ASSIGNMENT
Pictures stay out; please output the remaining data exactly.

━━ THE DATA

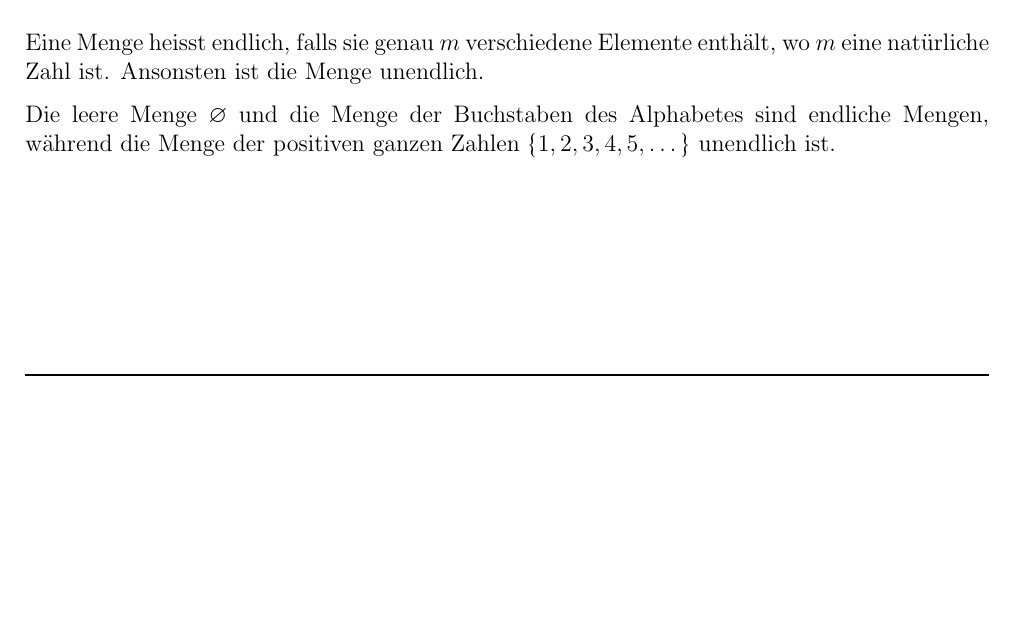
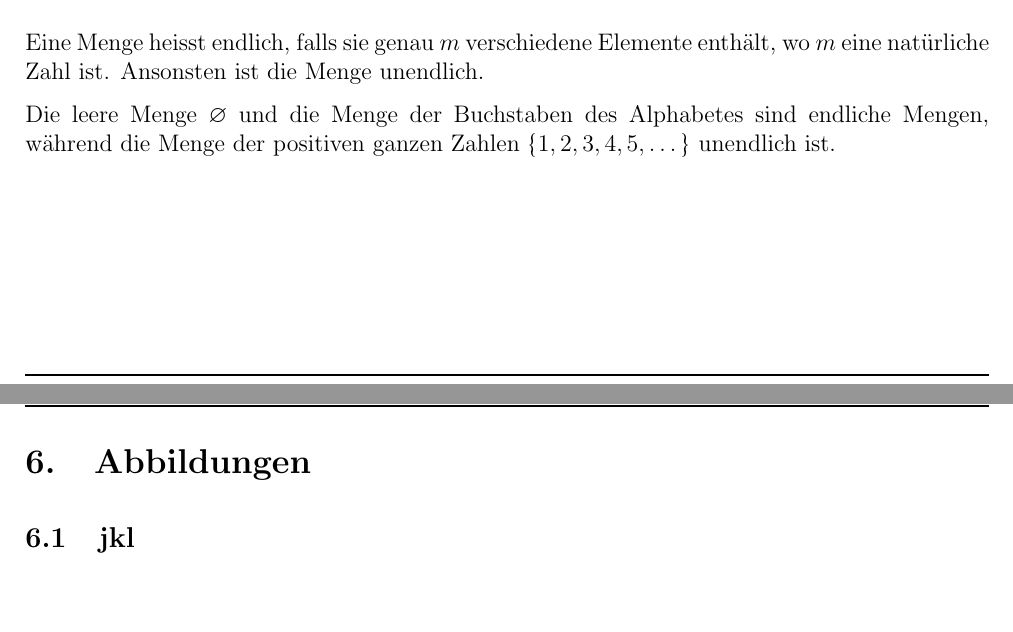
Before and after one commit to severinkaderli/BZG1151-DISMAT, a LaTeX document (Notes/DISMAT.tex): part of page 8 of 17 before the commit and two parts of pages 8 and 9 of 18 after it, the two joined at a grey line, cut so that both start at the same text, the shorter picture padded with empty space. The pictures show the PDF file Notes/DISMAT.pdf that the author committed with the source.

Commit message:
Add first spicker
Signed-off-by: Severin Kaderli <severin.kaderli@gmail.com>

```diff
--- a/Notes/DISMAT.tex
+++ b/Notes/DISMAT.tex
@@ -316,14 +316,18 @@ Eine Menge heisst endlich, falls sie genau $m$ verschiedene Elemente enthält, w
 
 Die leere Menge $\varnothing$ und die Menge der Buchstaben des Alphabetes sind endliche Mengen, während die Menge der positiven ganzen Zahlen $\{1, 2, 3, 4, 5,\dots\}$ unendlich ist.
 
+\newpage
+\section{Abbildungen}
+\subsection{jkl}
+
 %%%%%%%%
 %
 % Gesetze
 %
 %%%%%%%%
 \newpage
-\subsection{Gesetze}
-\subsubsection{Satz 6}
+\section{Gesetze}
+\subsection{Satz 6}
 $A$, $B$ und $C$ sind beliebige Mengen und $\varnothing$ ist die Leere Menge.
 \begin{enumerate}[(i)]
   \item $\forall A : (\varnothing \subset A \land A \subset A) $
```
Also changed, not shown: Notes/DISMAT.pdf, 2 other files.
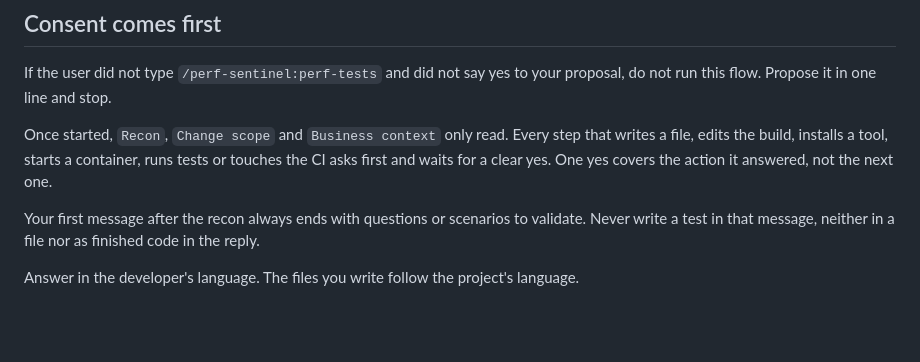
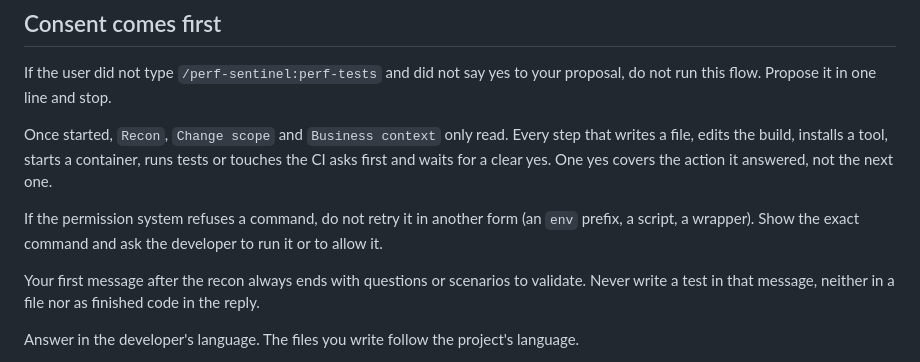
Before and after one commit to Institut-du-Numerique-Responsable/perf-sentinel-claude, a Markdown page: skills/perf-tests/SKILL.md, the part around the change. Rendered like a GitHub page; blank space fills up the shorter version.

Commit message:
docs(skill): stop rephrasing a command the permission system refused

```diff
--- a/skills/perf-tests/SKILL.md
+++ b/skills/perf-tests/SKILL.md
@@ -16,6 +16,8 @@ allowed-tools: Bash(git diff *) Bash(git log *) Bash(git merge-base *) Bash(perf
 If the user did not type `/perf-sentinel:perf-tests` and did not say yes to your proposal, do not run this flow. Propose it in one line and stop.
 
 Once started, `Recon`, `Change scope` and `Business context` only read. Every step that writes a file, edits the build, installs a tool, starts a container, runs tests or touches the CI asks first and waits for a clear yes. One yes covers the action it answered, not the next one.
+
+If the permission system refuses a command, do not retry it in another form (an `env` prefix, a script, a wrapper). Show the exact command and ask the developer to run it or to allow it.
 
 Your first message after the recon always ends with questions or scenarios to validate. Never write a test in that message, neither in a file nor as finished code in the reply.
 
```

━━━━

WORKED SOLUTION
Before and after one commit to severinkaderli/BZG1151-DISMAT, a LaTeX document (Notes/DISMAT.tex): part of page 8 of 17 before the commit and two parts of pages 8 and 9 of 18 after it, the two joined at a grey line, cut so that both start at the same text, the shorter picture padded with empty space. The pictures show the PDF file Notes/DISMAT.pdf that the author committed with the source.

Commit message:
Add first spicker
Signed-off-by: Severin Kaderli <severin.kaderli@gmail.com>

```diff
--- a/Notes/DISMAT.tex
+++ b/Notes/DISMAT.tex
@@ -316,14 +316,18 @@ Eine Menge heisst endlich, falls sie genau $m$ verschiedene Elemente enthält, w
 
 Die leere Menge $\varnothing$ und die Menge der Buchstaben des Alphabetes sind endliche Mengen, während die Menge der positiven ganzen Zahlen $\{1, 2, 3, 4, 5,\dots\}$ unendlich ist.
 
+\newpage
+\section{Abbildungen}
+\subsection{jkl}
+
 %%%%%%%%
 %
 % Gesetze
 %
 %%%%%%%%
 \newpage
-\subsection{Gesetze}
-\subsubsection{Satz 6}
+\section{Gesetze}
+\subsection{Satz 6}
 $A$, $B$ und $C$ sind beliebige Mengen und $\varnothing$ ist die Leere Menge.
 \begin{enumerate}[(i)]
   \item $\forall A : (\varnothing \subset A \land A \subset A) $
```
Also changed, not shown: Notes/DISMAT.pdf, 2 other files.
Before and after one commit to Institut-du-Numerique-Responsable/perf-sentinel-claude, a Markdown page: skills/perf-tests/SKILL.md, the part around the change. Rendered like a GitHub page; blank space fills up the shorter version.

Commit message:
docs(skill): stop rephrasing a command the permission system refused

```diff
--- a/skills/perf-tests/SKILL.md
+++ b/skills/perf-tests/SKILL.md
@@ -16,6 +16,8 @@ allowed-tools: Bash(git diff *) Bash(git log *) Bash(git merge-base *) Bash(perf
 If the user did not type `/perf-sentinel:perf-tests` and did not say yes to your proposal, do not run this flow. Propose it in one line and stop.
 
 Once started, `Recon`, `Change scope` and `Business context` only read. Every step that writes a file, edits the build, installs a tool, starts a container, runs tests or touches the CI asks first and waits for a clear yes. One yes covers the action it answered, not the next one.
+
+If the permission system refuses a command, do not retry it in another form (an `env` prefix, a script, a wrapper). Show the exact command and ask the developer to run it or to allow it.
 
 Your first message after the recon always ends with questions or scenarios to validate. Never write a test in that message, neither in a file nor as finished code in the reply.
 
```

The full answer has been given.